# Work item
The records below are to be reproduced word for word.

# Raw data
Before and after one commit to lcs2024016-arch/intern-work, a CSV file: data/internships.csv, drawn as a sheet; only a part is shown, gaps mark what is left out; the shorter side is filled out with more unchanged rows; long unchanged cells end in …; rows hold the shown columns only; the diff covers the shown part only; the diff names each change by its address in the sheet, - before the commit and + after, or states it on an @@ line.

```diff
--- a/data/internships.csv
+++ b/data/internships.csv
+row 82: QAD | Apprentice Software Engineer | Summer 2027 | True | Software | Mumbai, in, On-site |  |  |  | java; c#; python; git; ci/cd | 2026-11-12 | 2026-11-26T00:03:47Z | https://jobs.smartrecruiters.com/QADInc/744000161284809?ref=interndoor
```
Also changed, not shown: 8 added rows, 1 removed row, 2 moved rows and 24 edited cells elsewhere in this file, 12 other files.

# Task solution
Before and after one commit to lcs2024016-arch/intern-work, a CSV file: data/internships.csv, drawn as a sheet; only a part is shown, gaps mark what is left out; the shorter side is filled out with more unchanged rows; long unchanged cells end in …; rows hold the shown columns only; the diff covers the shown part only; the diff names each change by its address in the sheet, - before the commit and + after, or states it on an @@ line.

```diff
--- a/data/internships.csv
+++ b/data/internships.csv
+row 82: QAD | Apprentice Software Engineer | Summer 2027 | True | Software | Mumbai, in, On-site |  |  |  | java; c#; python; git; ci/cd | 2026-11-12 | 2026-11-26T00:03:47Z | https://jobs.smartrecruiters.com/QADInc/744000161284809?ref=interndoor
```
Also changed, not shown: 8 added rows, 1 removed row, 2 moved rows and 24 edited cells elsewhere in this file, 12 other files.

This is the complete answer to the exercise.